┌──

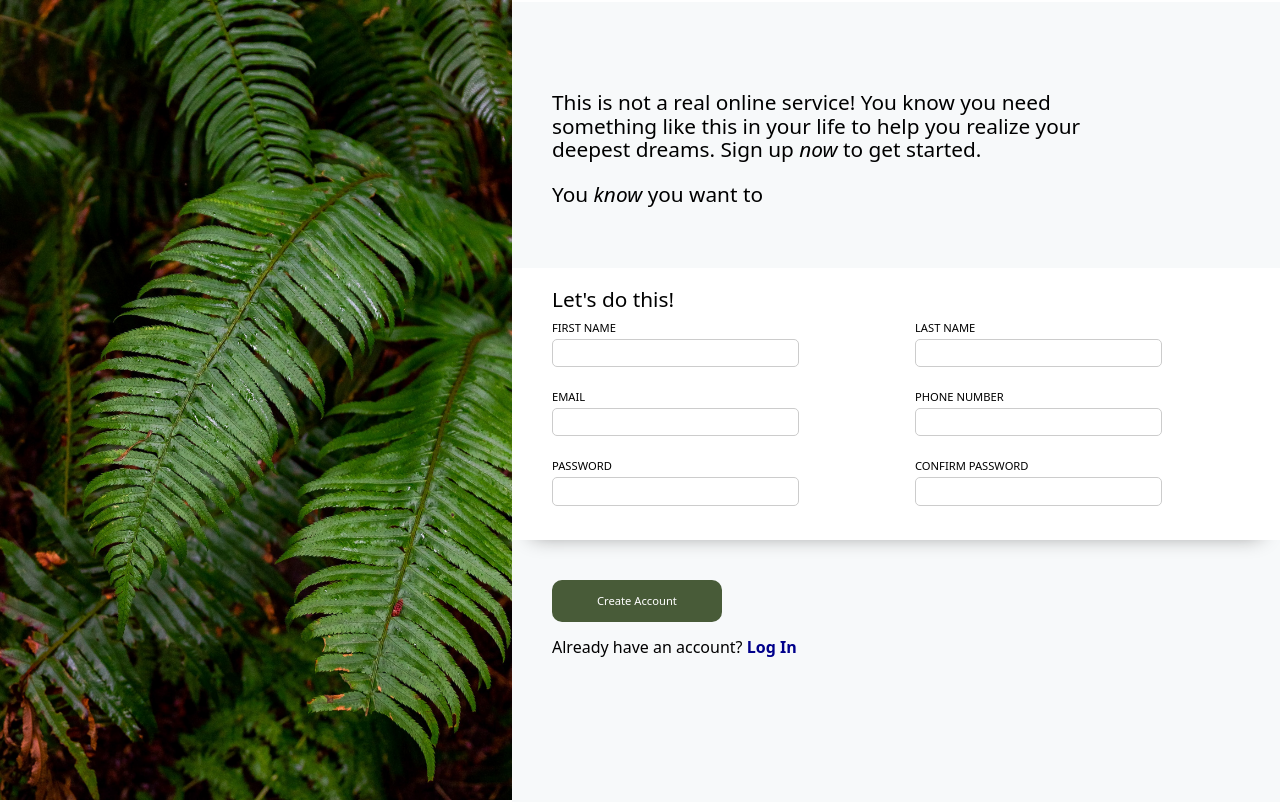
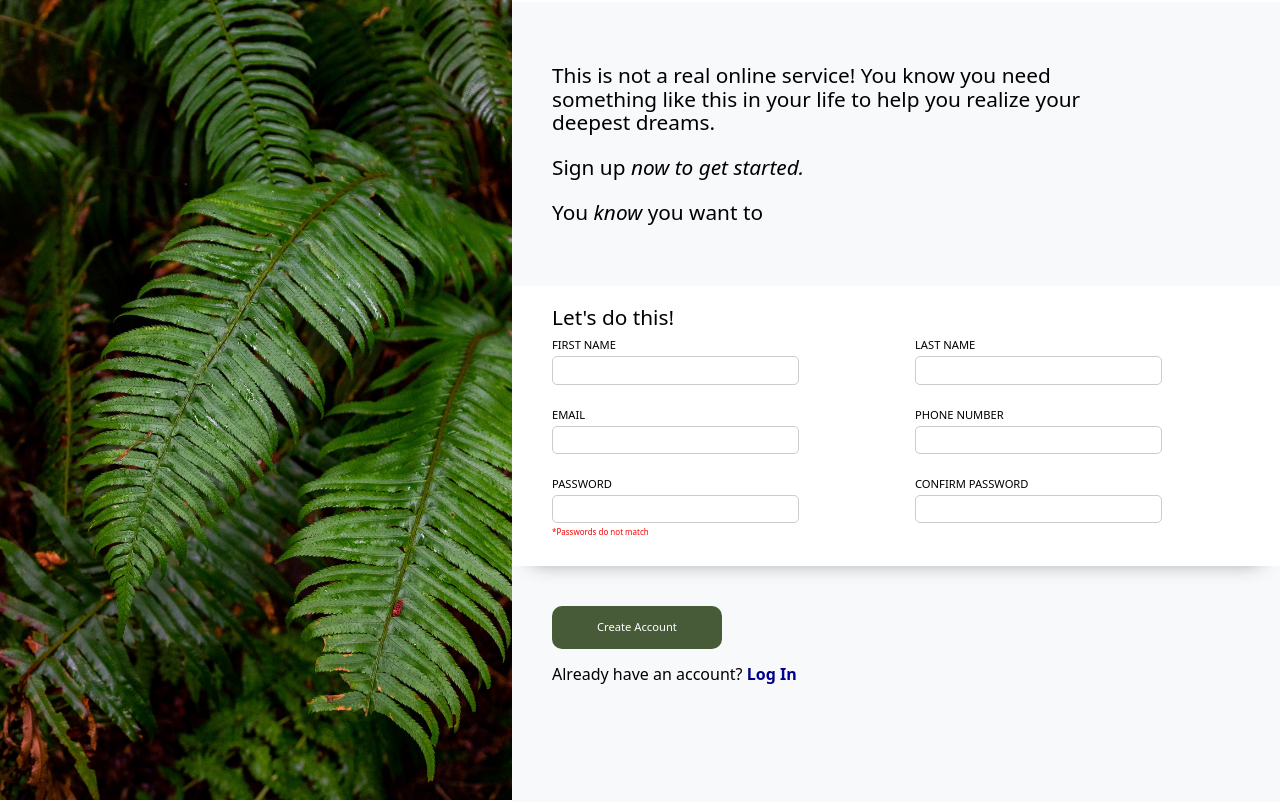
Before and after one commit to chanpreetRatta/htmlForms, a website: page index.html in a window 1280 px wide. Drawn offline with nearby package versions, Linux system fonts and the light colour scheme.

Commit message:
implement check password match

```diff
--- a/index.html
+++ b/index.html
@@ -16,9 +16,9 @@
       <div class="form-container">
         <div class="top-form-container heading-font">
           This is not a real online service! You know you need something like
-          this in your life to help you realize your deepest dreams. Sign up
-          <i>now</i>
-          to get started.
+          this in your life to help you realize your deepest dreams.
+          <p>Sign up <i>now to get started.</i></p>
+
           <p>You <i>know</i> you want to</p>
         </div>
         <div class="middle-form-container">
@@ -42,7 +42,14 @@
                 />
               </label>
               <label class="form-label">
-                PASSWORD<input type="password" name="password" id="password" />
+                PASSWORD<input
+                  type="password"
+                  name="password"
+                  id="password"
+                  pattern=""
+                  title="please enter the correct phone number"
+                />
+                <span class="not-matched">*Passwords do not match</span>
               </label>
               <label class="form-label">
                 CONFIRM PASSWORD<input
@@ -60,5 +67,6 @@
         </div>
       </div>
     </div>
+    <script src="index.js"></script>
   </body>
 </html>
--- a/index.js
+++ b/index.js
@@ -0,0 +1,12 @@
+let form = document.querySelector(".form");
+let passwordMatch = document.querySelector(".not-matched");
+
+form.addEventListener("keyup", (event) => {
+  let password = form.elements["password"].value;
+  let confirmPassword = form.elements["confirmPassword"].value;
+  if (password !== confirmPassword) {
+    passwordMatch.style = "display: block";
+  } else if (password === confirmPassword) {
+    passwordMatch.style = "display: none";
+  }
+});
--- a/style.css
+++ b/style.css
@@ -93,6 +93,7 @@ a{
 input:focus{
     box-shadow: 0 5px 5px -2px grey;
 
+
 }
 
 .btn{
@@ -107,3 +108,8 @@ input:focus{
 .bottom {
     padding: 40px;
 }
+
+.not-matched{
+    font-size: .5rem;
+    color: red;
+}
```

└──

Task requirements — Only one number is wanted: how many lines of the listing above hold the word "html".

Written answer — 4